Project Options are specific to projects, and affect how they're built and run. This includes things like compiler options, the name of the output file, the arguments used when running the project, and so on. These options are stored in the project file, so other users will be able to build and run the project correctly. Where possible, they are mapped to the options used by Visual Studio and the MSBuild/xbuild command-line build tools.

The Project Options dialog can be accessed from the Project->{Project Name} Options menu item, or from the Options context menu item on the project in the solution pad, or by double-clicking on the project in the solution pad.

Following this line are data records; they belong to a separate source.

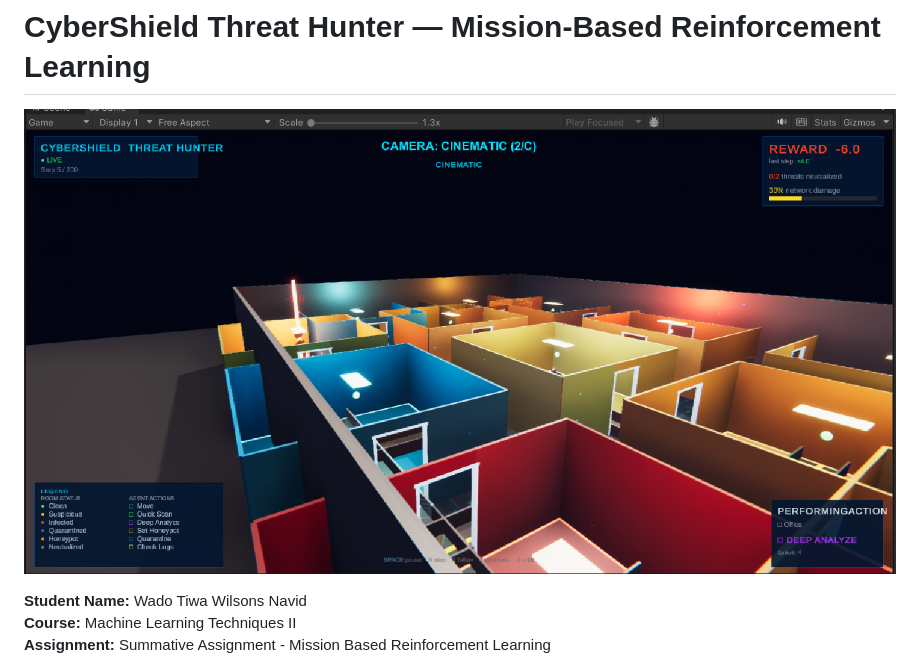
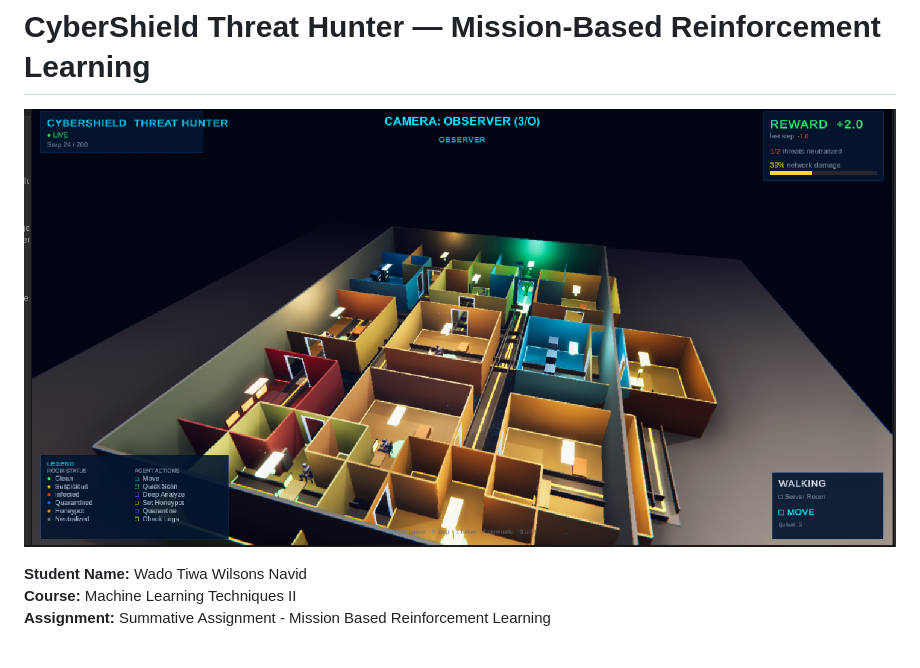
Before and after one commit to Wilsons-Navid/Wilsons_Navid_Wado_Tiwa_rl_summative, a Markdown page: README.md, the part around the change. Rendered like a GitHub page.

Commit message:
Use positive reward screenshot as hero image

```diff
--- a/README.md
+++ b/README.md
@@ -1,6 +1,6 @@
 # CyberShield Threat Hunter — Mission-Based Reinforcement Learning
 
-![CyberShield Threat Hunter](results/unity_cinematic_overview.png)
+![CyberShield Threat Hunter](results/unity_observer_reward.png)
 
 **Student Name:** Wado Tiwa Wilsons Navid
 **Course:** Machine Learning Techniques II
```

Some options are part of a project configuration. Projects can have multiple configurations, so by switching between them you can build different outputs. Configurations will be covered in a future post.

Solution Options are similar to Project Options, but for solutions. The Solution Options dialog can be accessed from the Project-> Solution Options menu item, or from the Options context menu item on the solution in the solution pad, or by double-clicking on the solution in the solution pad.


Policies are settings that affect how projects and code are formatted and organized, such as code formatting settings, naming conventions, and so on. In many other IDEs these settings are user-specific preferences, which means that different users working on the same project do things inconsistently, or have to change their preferences depending on which project they're working. Policies ensure that these settings are consistent for different users working on a project, and make it easy to manage sets of policies across projects.

Because most policies are invariant across all projects within a solution, projects can be set to inherit the policy of their their parent solution or solution folder, and this is the default setting. This means that in most cases, policies only need to be edited on the solution, and these changes will be picked up by the projects. Policies settings panels are shown in the Project Options and Solution Options dialogs. They can be recognized by the "Policy" combo box at the top of the panel, which allows you to pick a policy to use, or set the item to inherit the policy from its parent. Alternatively, you can customize the settings, and the combo will show "Custom".

When a solution is first created, or a solution without policies is saved, it will take its initial policies from the user's default policies. From that point on, they are only stored in the solution and are not affected by changes in the user's default policies, else solutions could not be shared between users and maintain consistent policies.

While Preferences and Project Options are familiar to users of many other IDEs, policies are something unique to MonoDevelop, and hence they sometimes cause confusion. Another post will explore the policies system in more detail.